Record excerpts START

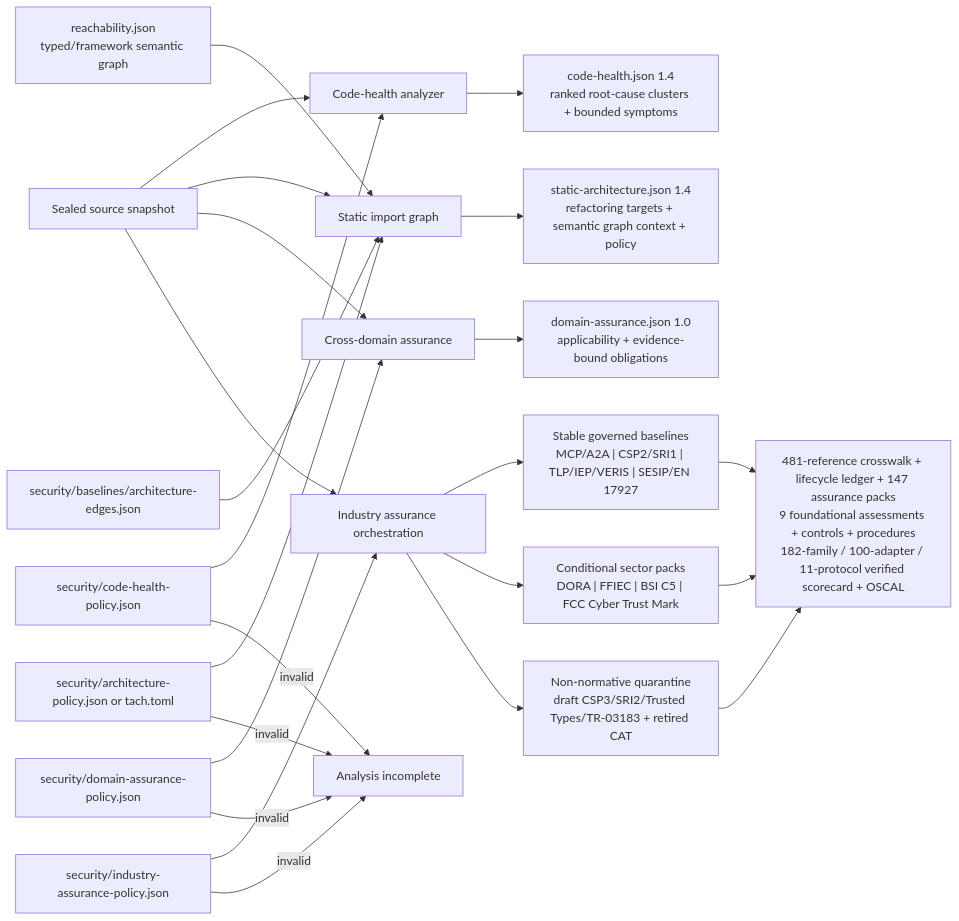
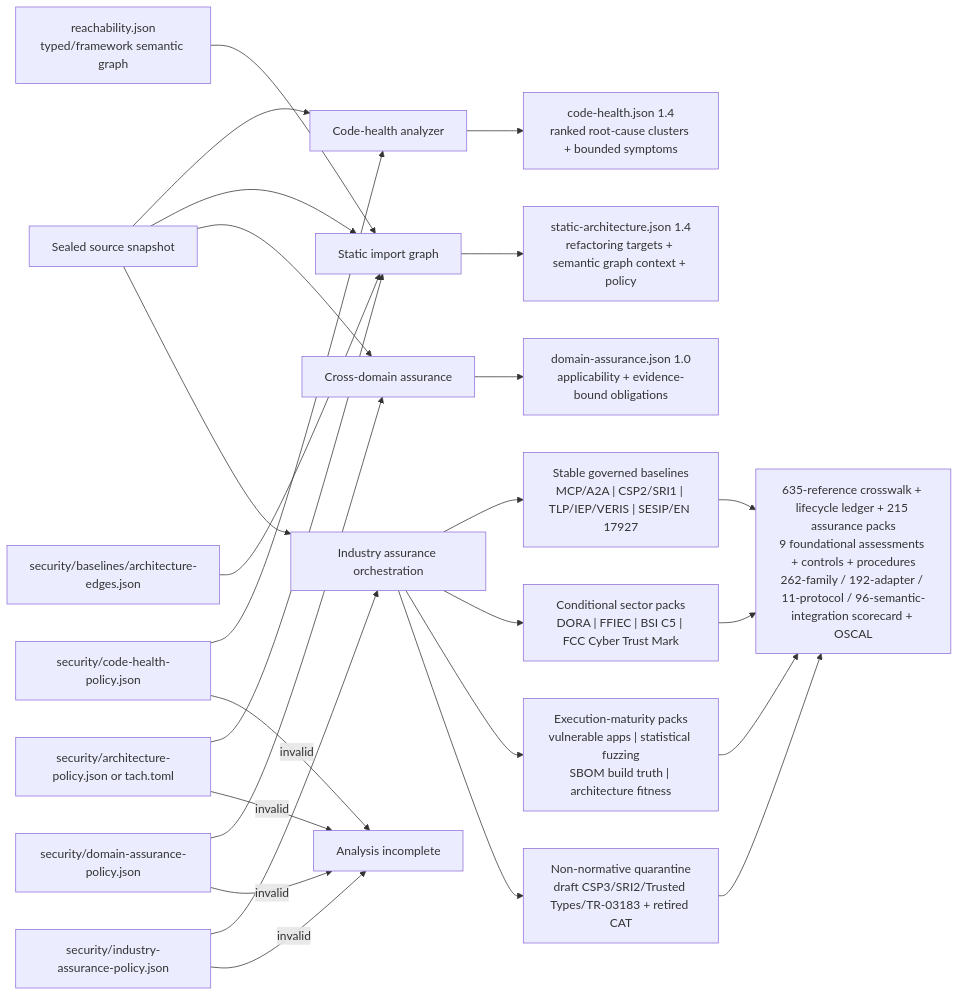
One commit to willtran87/project-py-security-suite changed the third of 3 diagrams in docs/configuration.md. Above: the diagram before and after it, drawn with Mermaid. The commit also changed other lines of this file and 68 other files, not shown here.

First line of the commit message:
Harden security assurance and industry benchmarks (#22)

````diff
--- a/docs/configuration.md
+++ b/docs/configuration.md
@@ -132,26 +132,28 @@
 ```mermaid
 flowchart LR
     Snapshot["Sealed source snapshot"] --> Health["Code-health analyzer"]
     HealthPolicy["security/code-health-policy.json"] --> Health
     Snapshot --> Graph["Static import graph"]
     Reachability["reachability.json<br/>typed/framework semantic graph"] --> Graph
     ArchitecturePolicy["security/architecture-policy.json or tach.toml"] --> Graph
     EdgeBaseline["security/baselines/architecture-edges.json"] --> Graph
     Snapshot --> Domains["Cross-domain assurance"]
     DomainPolicy["security/domain-assurance-policy.json"] --> Domains
     Snapshot --> Industry["Industry assurance orchestration"]
     IndustryPolicy["security/industry-assurance-policy.json"] --> Industry
     Health --> HealthArtifact["code-health.json 1.4<br/>ranked root-cause clusters + bounded symptoms"]
     Graph --> ArchitectureArtifact["static-architecture.json 1.4<br/>refactoring targets + semantic graph context + policy"]
     Domains --> DomainArtifact["domain-assurance.json 1.0<br/>applicability + evidence-bound obligations"]
     Industry --> Stable["Stable governed baselines<br/>MCP/A2A | CSP2/SRI1 | TLP/IEP/VERIS | SESIP/EN 17927"]
     Industry --> Sector["Conditional sector packs<br/>DORA | FFIEC | BSI C5 | FCC Cyber Trust Mark"]
+    Industry --> Validation["Execution-maturity packs<br/>vulnerable apps | statistical fuzzing<br/>SBOM build truth | architecture fitness"]
     Industry --> Watch["Non-normative quarantine<br/>draft CSP3/SRI2/Trusted Types/TR-03183 + retired CAT"]
-    Stable --> IndustryArtifacts["481-reference crosswalk + lifecycle ledger + 147 assurance packs<br/>9 foundational assessments + controls + procedures<br/>182-family / 100-adapter / 11-protocol verified scorecard + OSCAL"]
+    Stable --> IndustryArtifacts["635-reference crosswalk + lifecycle ledger + 215 assurance packs<br/>9 foundational assessments + controls + procedures<br/>262-family / 192-adapter / 11-protocol / 96-semantic-integration scorecard + OSCAL"]
     Sector --> IndustryArtifacts
+    Validation --> IndustryArtifacts
     Watch --> IndustryArtifacts
     HealthPolicy -->|"invalid"| Incomplete["Analysis incomplete"]
     ArchitecturePolicy -->|"invalid"| Incomplete
     DomainPolicy -->|"invalid"| Incomplete
     IndustryPolicy -->|"invalid"| Incomplete
 ```
````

Record excerpts END

» What the exercise asks: Only the lines holding the string "Snapshot" are needed; copy each of them from the material above.

» Your response:
     Snapshot["Sealed source snapshot"] --> Health["Code-health analyzer"]
     Snapshot --> Graph["Static import graph"]
     Snapshot --> Domains["Cross-domain assurance"]
     Snapshot --> Industry["Industry assurance orchestration"]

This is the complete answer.